ANC must walk the talk on alcohol abuse

YOU might recall that just two years ago, the ANC Youth League started a campaign to stop alcohol being traded on Sundays.

YOU might recall that just two years ago, the ANC Youth League started a campaign to stop alcohol being traded on Sundays.

The league argued then that alcohol abuse had started to have a detrimental effect on the lives of young people. The league even wantedalcohol adverts banned.

President Jacob Zuma supported them. In his address at the league's 23rd conference he said: "Figures from the country's Central Drug Authority indicate that 37percent of our population engages in binge-drinking and drug-taking over weekends.

"It is also estimated that alcohol abuse is a factor in nearly half of collisions and crashes on our roads. Add to this the fact that the age of first experimentation with drugs has dropped to children who are 10 years old.

"A lot of work needs to be done to ensure that we reverse the trends and eliminate alcohol and drug abuse among our people, especially children and the youth."

After his election, ANCYL leader Julius Malema showed he had taken the baton from his leaders.

"Alcohol abuse among our youth has reached alarming proportions. People who drink are engaged in violence and sexual abuse ... We will continue to campaign to deliver a better life to our youth and educate them on the ills of alcohol abuse," Malema said.

One has to ask oneself what has changed.

Why is it that Zizi Kodwa, who just two years ago created the impression that he was worried about the effects of alcohol and drugs on young people, hosts binges where the same evils he identified in 2008 flowed easily.

If nothing shows how our leaders have been swallowed up by the growing culture of living the high life, it would be Kodwa's party.

Members of the party that, in order to show that it was still a grass roots party, chose to hold their rally at Jabulani Amphitheatre in Soweto, the very day after the Convention (that would become Cope) held its gig at the larney Sandton Convention Centre, have lost their moral compass.

Hyping a life of caviar, champagne and cigars in a country with the biggest divide between the rich and the poor is unbecoming of a movement that alleges to be pro-poor and working class.

Along with Deputy Police Minister Fikile Mbalula, Kodwa championed the course against alcohol abuse and took a lot of criticism from those who believed that they were fuddy-duddies opposed to people having fun.

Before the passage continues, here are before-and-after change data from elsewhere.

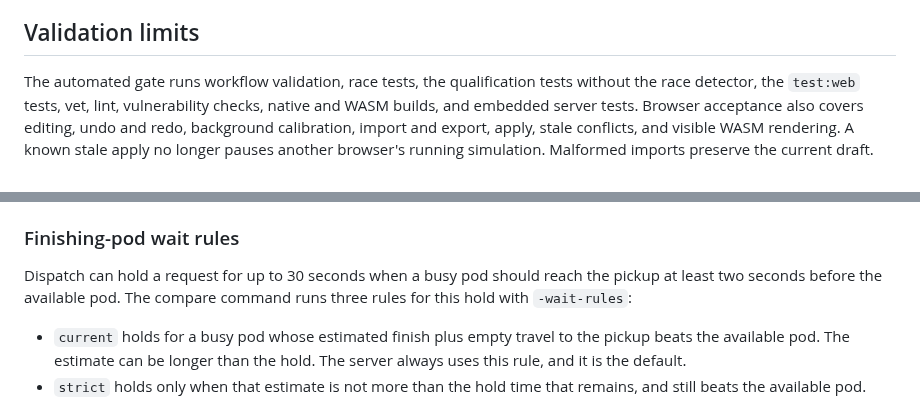
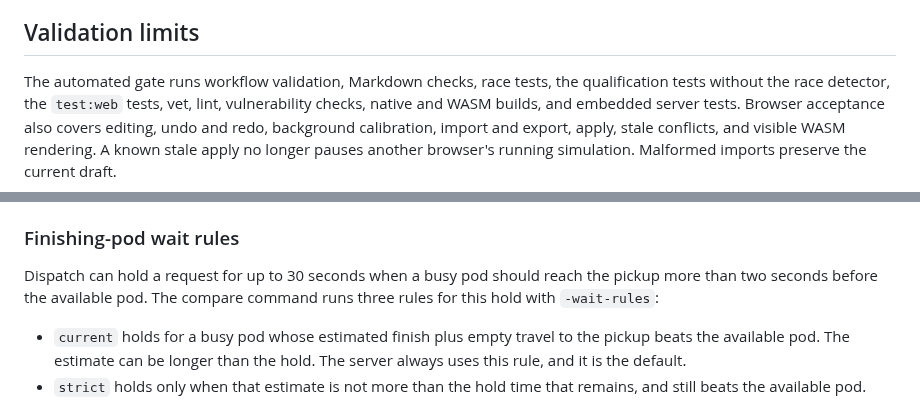
Before and after one commit to dotwaffle/podsim, a Markdown page: docs/qualification.md, 2 parts joined by grey strips. Rendered like a GitHub page.

Commit message:
qualification: correct the dispatch margin and the gate list
The wait-rule section said that dispatch holds a request when a busy
pod should reach the pickup at least two seconds before the available
pod. The code holds only when the busy pod is more than two seconds
earlier.

The list of the automated gate also left out the Markdown checks,
which the lint task runs with rumdl.

```diff
--- a/docs/qualification.md
+++ b/docs/qualification.md
@@ -360,7 +360,7 @@ See [the client protocol](protocol.md) for the normalized frame measurements.
 
 ## Validation limits
 
-The automated gate runs workflow validation, race tests, the qualification tests without the race detector, the `test:web` tests, vet, lint, vulnerability checks, native and WASM builds, and embedded server tests.
+The automated gate runs workflow validation, Markdown checks, race tests, the qualification tests without the race detector, the `test:web` tests, vet, lint, vulnerability checks, native and WASM builds, and embedded server tests.
 Browser acceptance also covers editing, undo and redo, background calibration, import and export, apply, stale conflicts, and visible WASM rendering.
 A known stale apply no longer pauses another browser's running simulation.
 Malformed imports preserve the current draft.
@@ -808,7 +808,7 @@ Raw results are in [`measurements/london-capacity.csv`](measurements/london-capa
 
 ### Finishing-pod wait rules
 
-Dispatch can hold a request for up to 30 seconds when a busy pod should reach the pickup at least two seconds before the available pod.
+Dispatch can hold a request for up to 30 seconds when a busy pod should reach the pickup more than two seconds before the available pod.
 The compare command runs three rules for this hold with `-wait-rules`:
 
 - `current` holds for a busy pod whose estimated finish plus empty travel to the pickup beats the available pod.
```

Today the two are champions of the excesses they spoke against.

Flanked by celebrities and the bling crowd, they are selling a new meaning of worth to the youngsters, who a couple of years ago they claimed to want to liberate from the false gods of glamour and drink.

As Kodwa told the Mail & Guardian in 2008: "We believe advertising and marketing play a major role in behavioural change."

One wonders what behavioural change he thinks he marketed at Taboo.

There will be those who will mount the disingenuous argument that I am saying people should not have fun or celebrate their birthdays. Some might even say I am jealous because I was not invited.

The first argument is relied on by those who pretend that objecting to cabinet ministers driving R1million cars means they should get into Tata Indicas. Whether I was invited or not is irrelevant.

It is an argument that pretends that people's options are reduced to either opulence or abject poverty.

ANC leaders cannot routinely live the high life and expect that the masses will not think that the passport to pleasure comes with assuming a leadership position.

Kodwa does not have to take my self-righteous rant. He needs only to revisit his and his comrades' words to see how he has diverted from the path he himself charted and for which he was willing to be ridiculed and taunted as a party pooper.